The title "A Birder's Guide to Everything" is inspired and folksy in the mold of recent offerings like "The Perks of Being a Wallflower" or "The Hitchhiker's Guide to the Galaxy," except that no one has ever really considered the opinion of a birder as something to take with any sort of gravitas (unless your dad is a birder or something). But director Rob Meyer's film debut is charming enough to leave you with a nice feeling in your stomach as you leave the theater, which is kind of all you can ask for, right?
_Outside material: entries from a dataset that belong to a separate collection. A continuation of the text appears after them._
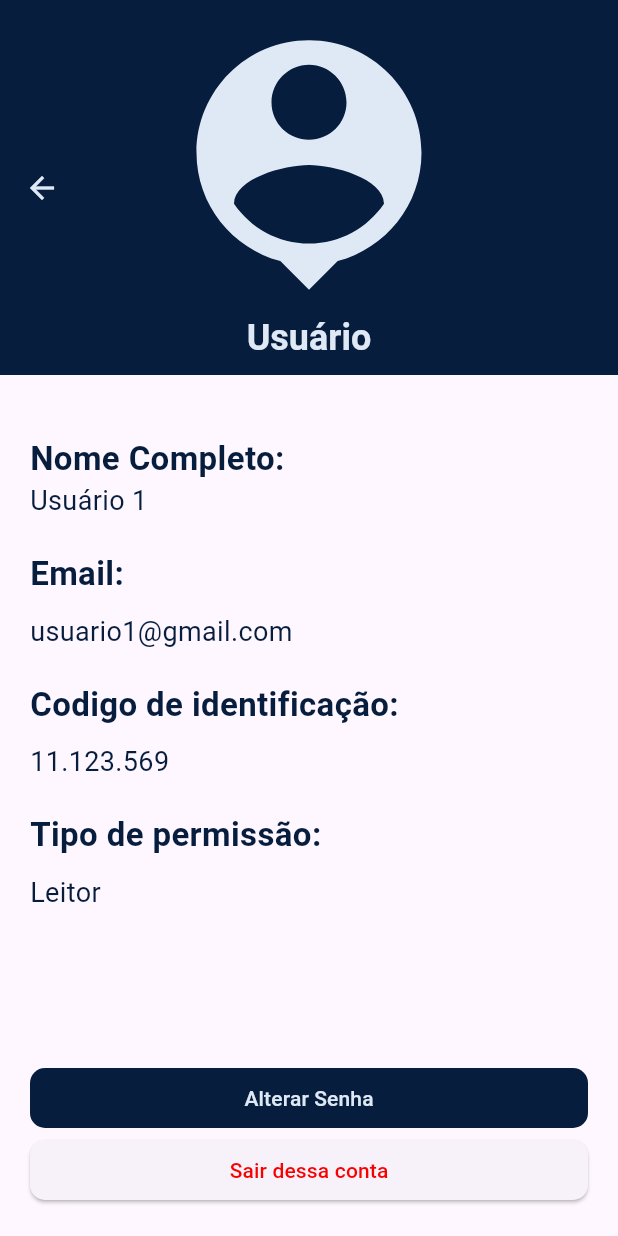
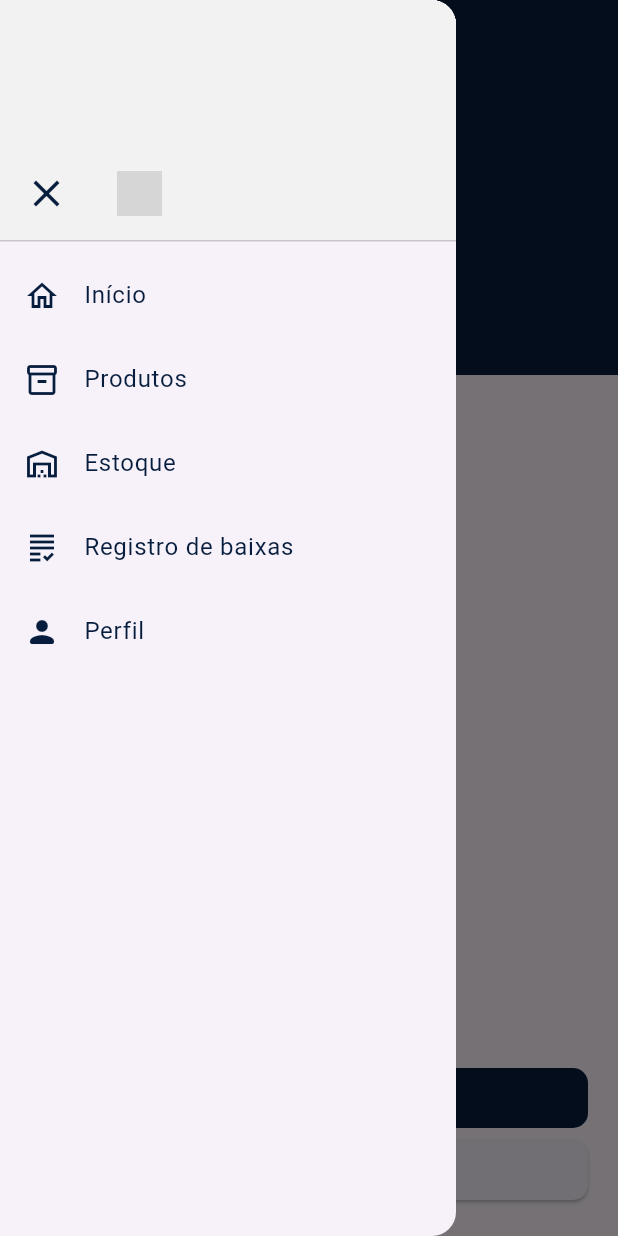
Before and after one commit to Leonardo-Toledo-Alves-Costa/constructo_mobile, a Flutter app: the ProfilePage screen opened directly, with the side drawer open (before the commit the screen has no drawer), on a phone screen of 412 x 824 dp. Run offline on Flutter 3.47's test engine with Material 3 defaults, Android fonts, the phone set to English and light mode, and no system bars; grey boxes are pictures that could not be loaded.

Commit message:
criação do drawer para navegação entre telas

```diff
--- /dev/null
+++ b/lib/components/drawer.dart
@@ -0,0 +1,80 @@
+import 'package:constructo_project/utils/app_colors.dart';
+import 'package:flutter/material.dart';
+import 'package:constructo_project/utils/app_colors.dart';
+
+class DrawerComponent extends StatelessWidget {
+  const DrawerComponent({super.key});
+
+  @override
+  Widget build(BuildContext context) {
+    return Drawer(
+      child: Column(
+        children: [
+          DrawerHeader(
+            padding: EdgeInsets.zero,
+            decoration: BoxDecoration(
+              color: AppColors.backgroundColor,
+            ),
+            child: Row(
+              children: [
+                Align(
+                  alignment: Alignment.bottomLeft,
+                  child: Padding(
+                    padding: const EdgeInsets.all(16.0),
+                    child: Icon(Icons.close, size: 30, color: AppColors.letterColorBlackBlue),
+                  ),
+                ),
+                Align(
+                  alignment: Alignment.bottomCenter,
+                  child: Padding(
+                    padding: const EdgeInsets.all(16.0),
+                    child: Image.asset(
+                      'assets/images/Logo2.png',
+                      fit: BoxFit.contain,
+                      height: 30,
+                    ),
+                  ),
+                ),
+              ],
+            ),
+          ),
+          ListTile(
+            leading: Icon(Icons.home_outlined, color: AppColors.letterColorBlackBlue),
+            title: Text('Início', style: TextStyle(color: AppColors.letterColorBlackBlue)),
+            onTap: () {
+              Navigator.pushNamed(context, '/home');
+            },
+          ),
+          ListTile(
+            leading: Icon(Icons.inventory_2_outlined, color: AppColors.letterColorBlackBlue),
+            title: Text('Produtos', style: TextStyle(color: AppColors.letterColorBlackBlue)),
+            onTap: () {
+              Navigator.pushNamed(context, '/produtos');
+            },
+          ),
+          ListTile(
+            leading: Icon(Icons.warehouse_outlined, color: AppColors.letterColorBlackBlue),
+            title: Text('Estoque', style: TextStyle(color: AppColors.letterColorBlackBlue)),
+            onTap: () {
+              Navigator.pushNamed(context, '/estoque');
+            },
+          ),
+          ListTile(
+            leading: Icon(Icons.grading_outlined, color: AppColors.letterColorBlackBlue),
+            title: Text('Registro de baixas', style: TextStyle(color: AppColors.letterColorBlackBlue)),
+            onTap: () {
+              Navigator.pushNamed(context, '/registro_baixas');
+            },
+          ),
+          ListTile(
+            leading: Icon(Icons.person_rounded, color: AppColors.letterColorBlackBlue),
+            title: Text('Perfil', style: TextStyle(color: AppColors.letterColorBlackBlue)),
+            onTap: () {
+              Navigator.pushNamed(context, '/perfil');
+            },
+          ),
+        ],
+      ),
+    );
+  }
+}
--- a/lib/main.dart
+++ b/lib/main.dart
@@ -40,7 +40,7 @@ class MyApp extends StatelessWidget {
         ),
       ),
       routes: {
-        AppRoutes.welcomepage: (context) => const WelcomePage(),
+        AppRoutes.welcomepage: (context) => const ProfilePage(),
       },
     );
   }
--- a/lib/pages/home_page.dart
+++ b/lib/pages/home_page.dart
@@ -1,3 +1,4 @@
+import 'package:constructo_project/components/drawer.dart';
 import 'package:constructo_project/components/product_list.dart';
 import 'package:flutter/material.dart';
 
@@ -15,7 +16,7 @@ class HomePage extends StatelessWidget {
           IconButton(
             onPressed: () {},
             icon: Icon(Icons.person_pin),
-          )
+          ),
         ],
       ),
       body: Column(
@@ -60,6 +61,7 @@ class HomePage extends StatelessWidget {
         Expanded(child: ProductList()),
         ],
       ),
+      drawer: DrawerComponent(),
       );
   }
 }
--- a/lib/pages/profile_page.dart
+++ b/lib/pages/profile_page.dart
@@ -1,3 +1,4 @@
+import 'package:constructo_project/components/drawer.dart';
 import 'package:flutter/material.dart';
 import 'package:constructo_project/utils/app_colors.dart';
 
@@ -125,6 +126,7 @@ class ProfilePage extends StatelessWidget {
           ],
         ),
       ),
+      drawer: DrawerComponent(),
     );
   }
 }
```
Don't answer that — it is. Trust us.
'Flex Is Kings'
The movie at the Tribeca Film Festival most likely to be green squiggly underlined when you type it out in a Microsoft Word document, "Flex is Kings" is a documentary uncovering the world of (you guessed it) "Flex," a form of street dance that can only be described as "something you probably can't do very well if you don't do yoga or are in general un-athletic." Co-directors Deidre Schoo and Michael Beach Nichols travel deep into Brooklyn to document those who perform Flex competitively to taunt the rest of us.
Stealing the abbreviated future title of my documentary about Gary Busey's comeback ("Gary Busey, F**ker"), "G.B.F." is actually a shortened form of "Gay Best Friend," which the three most popular girls at a high school are all trying to have following the outing of the school's first gay student. The GBF becomes the new hot item, like a Tory Burch bag or Jimmy Choo shoes (at least according to the 27-year-old female high school teacher sitting next to me at the moment), and the ladies join the audience in growing as people as they fight one another for social supremacy.
'The Pretty One'
Zoe Kazan, assumedly flattered that she plays the title character in a movie called "The Pretty One," is identical twins Audrey and Laurel, one of whom is awesome and one of whom is the opposite of awesome. Random chance one night puts the non-awesome girl in the shoes of the awesome girl, and hilarious hijinks ensue. The film fan's brain naturally thinks of Nicolas Cage's performance in "Adaptation.," and as much s**t as the public gives Cage today (rightfully so), he killed the duel Charlie Kaufman role. Will be interesting to see if Kazan can do the same.
Paul Rudd assumes you aren't tired of him after watching "Almost Christmas" and also stars in "Prince Avalanche," this time with the ever-versatile Emile Hirsch. The duo play two gentlemen who are hired to repaint a highway in Central Texas that had been damaged in a forest fire. They initially hate each other, but then they start to like each other, and we all watch them grow as people in the process. Then you get home, look at your brother-in-law, Terry, and say to him, "You're not so bad, you son of a b**tch." Anyway, "Pineapple Express" director David Gordon Green is at the helm for this coming of age flick.
'Run and Jump'
The ridiculously-underrated-in-his-SNL-heyday Will Forte makes his dramatic debut in "Run and Jump" as a doctor who delivers a research grant to a family recovering in the wake of the patriarch's stroke. That's enough for me to be interested, but if you're still not convinced ... well, then you're probably unsalvageable, because Will Forte is awesome. How about the fact that the main character is a sassy Irish lady? No? Still not feeling it? Whatever, you don't like Will Forte anyway. I'm not trying to impress you.
Initially mistaken as the long-lost sequel to "What To Expect When You're Expecting," "V/H/S 2" is actually the sequel to last year's low-budgeted 2012 sensation "V/H/S" and is once again about people finding unlabeled old VHS tapes that feature some frankly f**cked-up s**t. So if you want to tackle Tribeca amongst the artiest of New York City elite but are still not above being in the mood for some old-fashioned flesh-eating zombies and murderous aliens, look no further than the sequel to "What to Expect When..." — uh, I mean "V/H/S."